Spurrier said he realized Sunday the time to walk away was now and explained he always knew he would need to step aside the moment he saw himself holding the program back. That echoes the sentiment he has shared over the years, especially when asked about coaches like Joe Paterno and Bobby Bowden as they each got up in the years. This season South Carolina is off to a 2-4 start, so the writing was on the wall for Spurrier, who also said it was in the best interests for all if an inevitable change was handled immediately.

“We’ve slipped. It’s my fault. I’m the head coach,” Spurrier said of South Carolina’s recent struggles.”We haven’t lost it. We’ve got a dang good team.”

“Our team is not in shambles despite what some might say,” Elliott said when he was given a chance to speak to the media. “We’re going to do everything we can to make the University of South Carolina proud of this football program.”

Elliott will now have the rest of the season to show what he can do as a head coach, and he knows this will be a bit of an open audition for the job as South Carolina starts searching for its next head coach.

Mark Dantonio quickly tosses aside South Carolina discussion

Mark Dantonio

Michigan State has become a national power under the coaching of Mark Dantonio. The grizzled and confident coach has put together a master plan in East Lansing and has taken the Spartans to the top of the Big Ten along the way, capturing a Big Ten title and victories in the Cotton Bowl and Rose Bowl as well as in-state dominance over the Michigan Wolverines. Danotnio is preparing his Spartans to take on the Wolverines this week, but with the new vacancy opening up at South Carolina following the sudden retirement of Steve Spurrier, Dantonio has already been presented with the question about his thoughts on coaching at South Carolina.

He did not seem all that interested in discussing the vacancy when meeting with Michigan State media this morning.

“Coach Spurrier’s had an outstanding career there, it’s alma mater, and we’re here to talk about Michigan,” Dantonio said when asked about it today. Video below from the Big Ten Network

Dantonio played defensive back for the Gamecocks in the mid 1970s, which helps make Dantonio an interesting name to mention in any coaching future discussion out of Columbia.

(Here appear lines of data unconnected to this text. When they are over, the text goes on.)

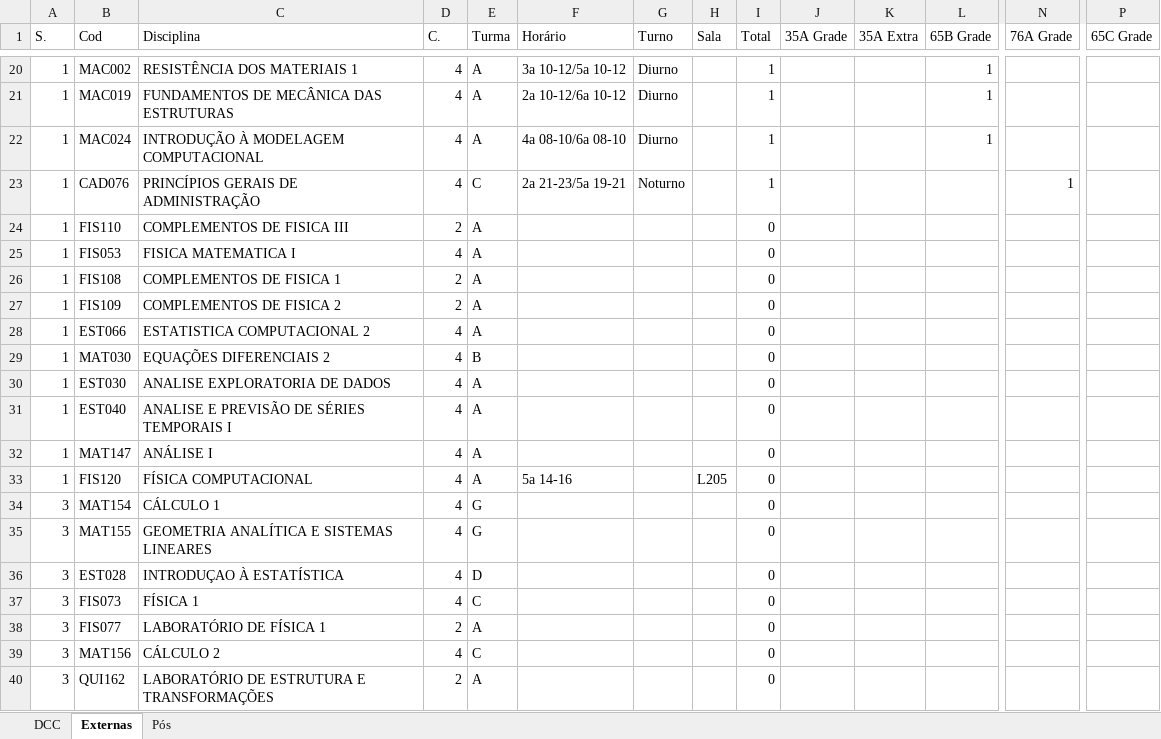
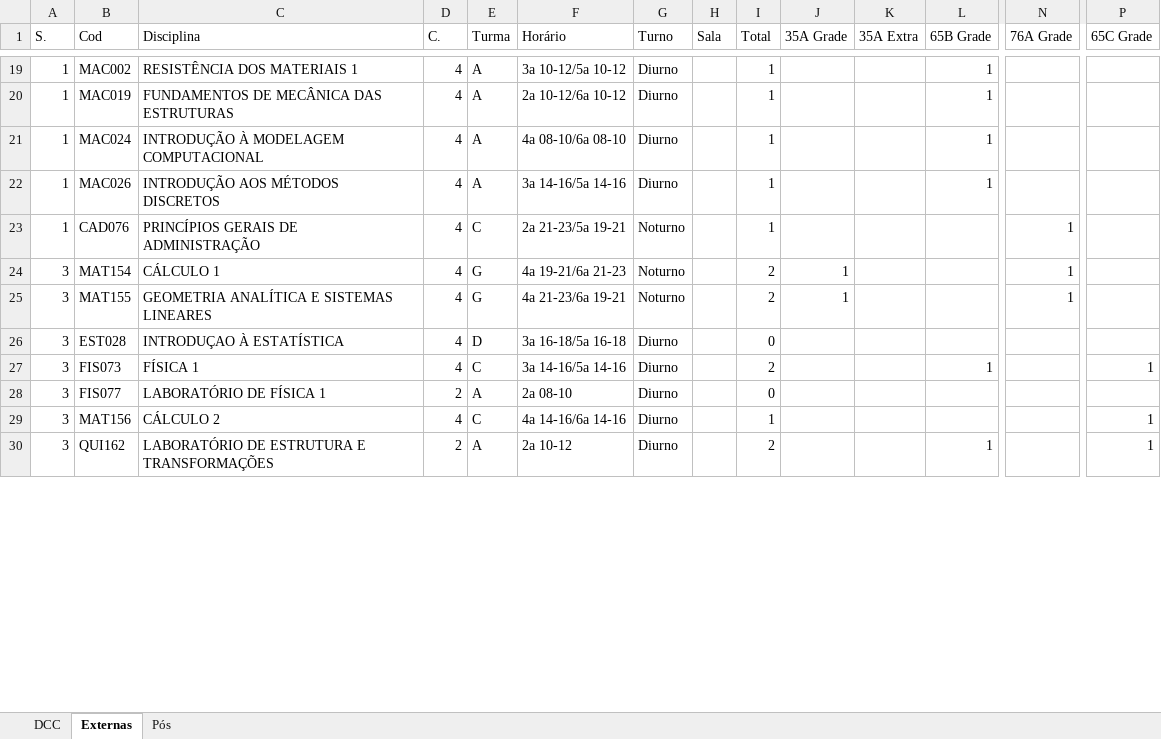
Before and after one commit to getcomp-dev/Plano-Departamental-2.0, an Excel workbook: plano-back/tabelaPrincipal.xlsx, sheet Externas, drawn as a sheet; only a part is shown, gaps mark what is left out; values as stored, in another font and other column widths than the file's, no borders; removed rows and columns are numbered as before the commit, all else as after; rows hold the shown columns only; the diff covers the shown part only; the diff names each change by its address in the sheet, - before the commit and + after, or states it on an @@ line.

Commit message:
perf: Mudando o tempo para o input contabilizar (ip local)

```diff
--- a/plano-back/tabelaPrincipal.xlsx (sheet Externas)
+++ b/plano-back/tabelaPrincipal.xlsx (sheet Externas)
+row 22: 1 | MAC026 | INTRODUÇÃO AOS MÉTODOS DISCRETOS | 4 | A | 3a 14-16/5a 14-16 | Diurno |  | 1 |  |  | 1
-row 24: 1 | FIS110 | COMPLEMENTOS DE FISICA III | 2 | A |  |  |  | 0
-row 25: 1 | FIS053 | FISICA MATEMATICA I | 4 | A |  |  |  | 0
-row 26: 1 | FIS108 | COMPLEMENTOS DE FISICA 1 | 2 | A |  |  |  | 0
-row 27: 1 | FIS109 | COMPLEMENTOS DE FISICA 2 | 2 | A |  |  |  | 0
-row 28: 1 | EST066 | ESTATISTICA COMPUTACIONAL 2 | 4 | A |  |  |  | 0
-row 29: 1 | MAT030 | EQUAÇÕES DIFERENCIAIS 2 | 4 | B |  |  |  | 0
-row 30: 1 | EST030 | ANALISE EXPLORATORIA DE DADOS | 4 | A |  |  |  | 0
-row 31: 1 | EST040 | ANALISE E PREVISÃO DE SÉRIES TEMPORAIS I | 4 | A |  |  |  | 0
-row 32: 1 | MAT147 | ANÁLISE I | 4 | A |  |  |  | 0
-row 33: 1 | FIS120 | FÍSICA COMPUTACIONAL | 4 | A | 5a 14-16 |  | L205 | 0
-F24 (Horário): (empty)
+F24 (Horário): 4a 19-21/6a 21-23
-G24:G25 (Turno): (empty)
+G24:G25 (Turno): Noturno
-I24:I25 (Total): 0
+I24:I25 (Total): 2
-J24:J25 (35A Grade): (empty)
+J24:J25 (35A Grade): 1
-N24:N25 (76A Grade): (empty)
+N24:N25 (76A Grade): 1
-F25 (Horário): (empty)
+F25 (Horário): 4a 21-23/6a 19-21
-F26 (Horário): (empty)
+F26 (Horário): 3a 16-18/5a 16-18
-G26:G30 (Turno): (empty)
+G26:G30 (Turno): Diurno
-F27 (Horário): (empty)
+F27 (Horário): 3a 14-16/5a 14-16
-I27 (Total): 0
+I27 (Total): 2
-L27 (65B Grade): (empty)
+L27 (65B Grade): 1
-P27 (65C Grade): (empty)
+P27 (65C Grade): 1
-F28 (Horário): (empty)
+F28 (Horário): 2a 08-10
-F29 (Horário): (empty)
+F29 (Horário): 4a 14-16/6a 14-16
-I29 (Total): 0
+I29 (Total): 1
-P29:P30 (65C Grade): (empty)
+P29:P30 (65C Grade): 1
-F30 (Horário): (empty)
+F30 (Horário): 2a 10-12
-I30 (Total): 0
+I30 (Total): 2
-L30 (65B Grade): (empty)
+L30 (65B Grade): 1
```
Also changed, not shown: 4 added rows, 1 removed row and 27 edited cells elsewhere in this sheet, sheet DCC, sheet Pós, 10 other files.
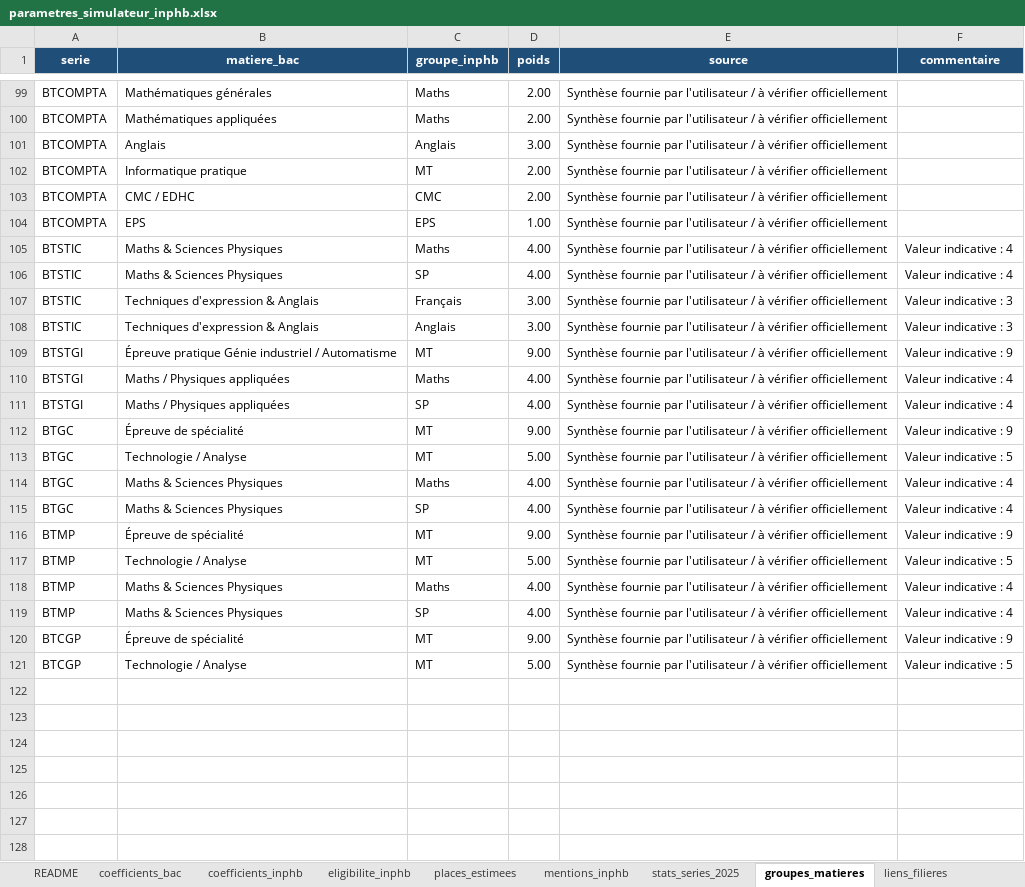
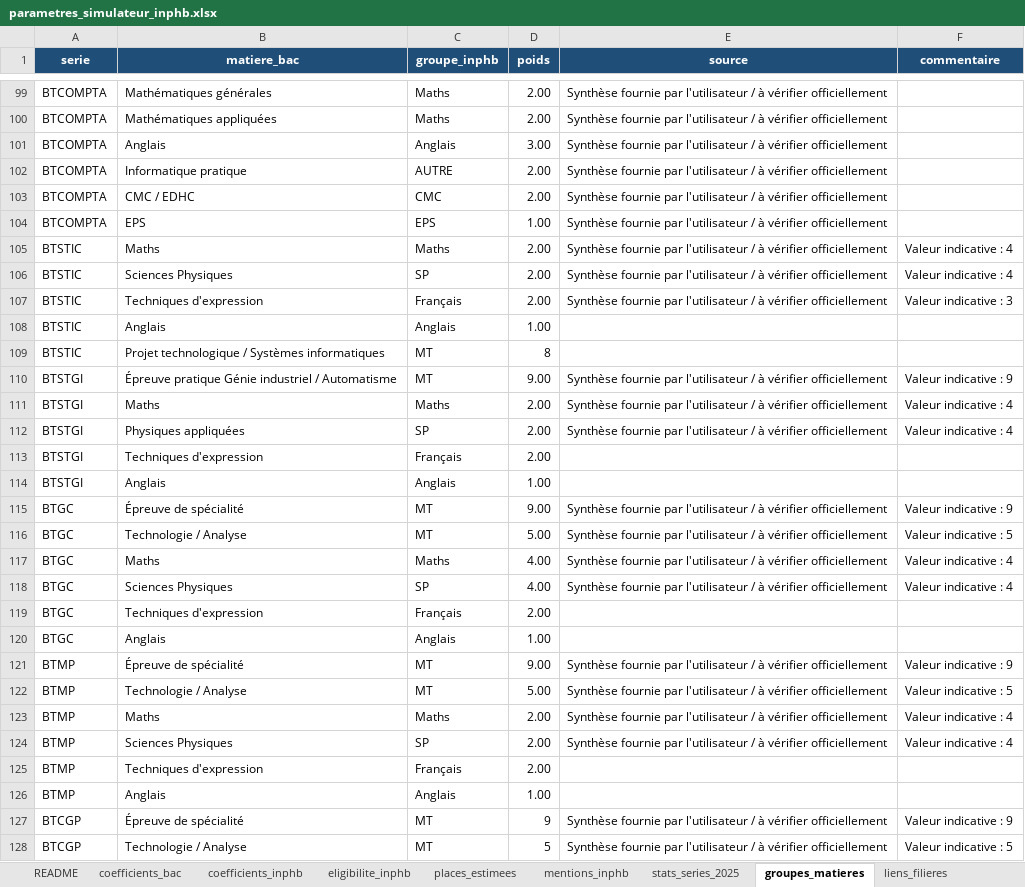
Before and after one commit to rkonan/simulateur-inphb, an Excel workbook: parametres_simulateur_inphb.xlsx, sheet groupes_matieres, drawn as a sheet; only a part is shown, gaps mark what is left out; values as stored, in another font and other column widths than the file's, no borders; addresses are those after the commit; the diff covers the shown part only; the diff names each change by its address in the sheet, - before the commit and + after, or states it on an @@ line.

```diff
--- a/parametres_simulateur_inphb.xlsx (sheet groupes_matieres)
+++ b/parametres_simulateur_inphb.xlsx (sheet groupes_matieres)
-C102 (groupe_inphb): MT
+C102 (groupe_inphb): AUTRE
-B105 (matiere_bac): Maths & Sciences Physiques
+B105 (matiere_bac): Maths
-D105:D106 (poids): 4.00
+D105:D106 (poids): 2.00
-B106 (matiere_bac): Maths & Sciences Physiques
+B106 (matiere_bac): Sciences Physiques
-B107 (matiere_bac): Techniques d'expression & Anglais
+B107 (matiere_bac): Techniques d'expression
-D107 (poids): 3.00
+D107 (poids): 2.00
-B108 (matiere_bac): Techniques d'expression & Anglais
+B108 (matiere_bac): Anglais
-D108 (poids): 3.00
+D108 (poids): 1.00
-E108 (source): Synthèse fournie par l'utilisateur / à vérifier officiellement
+E108 (source): (empty)
-F108 (commentaire): Valeur indicative : 3
+F108 (commentaire): (empty)
+row 109: BTSTIC | Projet technologique / Systèmes informatiques | MT | 8
-B111 (matiere_bac): Maths / Physiques appliquées
+B111 (matiere_bac): Maths
-D111:D112 (poids): 4.00
+D111:D112 (poids): 2.00
-B112 (matiere_bac): Maths / Physiques appliquées
+B112 (matiere_bac): Physiques appliquées
+row 113: BTSTGI | Techniques d'expression | Français | 2.00
+row 114: BTSTGI | Anglais | Anglais | 1.00
-B117 (matiere_bac): Maths & Sciences Physiques
+B117 (matiere_bac): Maths
-B118 (matiere_bac): Maths & Sciences Physiques
+B118 (matiere_bac): Sciences Physiques
+row 119: BTGC | Techniques d'expression | Français | 2.00
+row 120: BTGC | Anglais | Anglais | 1.00
-B123 (matiere_bac): Maths & Sciences Physiques
+B123 (matiere_bac): Maths
-D123:D124 (poids): 4.00
+D123:D124 (poids): 2.00
-B124 (matiere_bac): Maths & Sciences Physiques
+B124 (matiere_bac): Sciences Physiques
+row 125: BTMP | Techniques d'expression | Français | 2.00
+row 126: BTMP | Anglais | Anglais | 1.00
-D127 (poids): 9.00
+D127 (poids): 9
-D128 (poids): 5.00
+D128 (poids): 5
```
Also changed, not shown: 10 added rows elsewhere in this sheet, sheet coefficients_bac, sheet eligibilite_inphb, sheet coefficients_inphb, 1 other file.
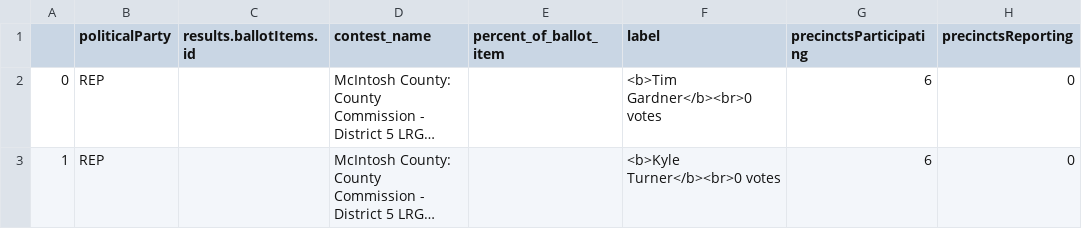
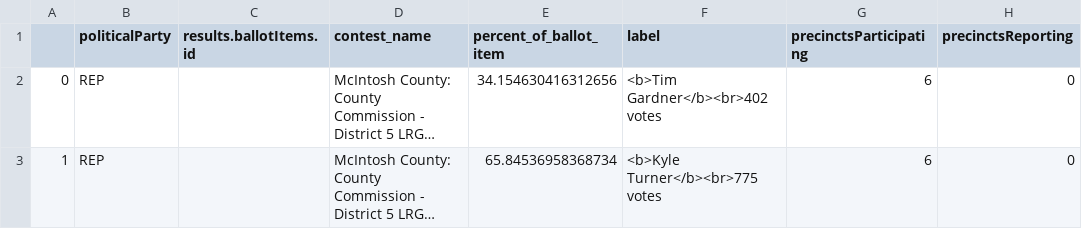
Before and after one commit to maggie-lee/election-night-results-tutorial, a CSV file: 2026-06-16/2026-06-16 June 16th, 2026 General Primary Runoff McIntosh County.csv, drawn as a sheet; long unchanged cells end in …; the diff names each change by its address in the sheet, - before the commit and + after, or states it on an @@ line.

```diff
--- a/2026-06-16/2026-06-16 June 16th, 2026 General Primary Runoff McIntosh County.csv
+++ b/2026-06-16/2026-06-16 June 16th, 2026 General Primary Runoff McIntosh County.csv
-E2 (percent_of_ballot_item): (empty)
+E2 (percent_of_ballot_item): 34.154630416312656
-F2 (label): <b>Tim Gardner</b><br>0 votes
+F2 (label): <b>Tim Gardner</b><br>402 votes
-E3 (percent_of_ballot_item): (empty)
+E3 (percent_of_ballot_item): 65.84536958368734
-F3 (label): <b>Kyle Turner</b><br>0 votes
+F3 (label): <b>Kyle Turner</b><br>775 votes
```
Also changed, not shown: 2026-06-16/2026-06-16 June 16th, 2026 General Primary Runoff Liberty County.csv, 2026-06-16/2026-06-16 June 16th, 2026 General Primary Runoff-state-federal.csv, 1 other file.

While Dantonio may have played at South Carolina for Jim Carlen, Dantonio grew up in Ohio and has coached the bulk of his career within Ohio and the Big Ten. He is also one win away from picking up his 100th career coaching victory, 81 of which have come at Michigan State.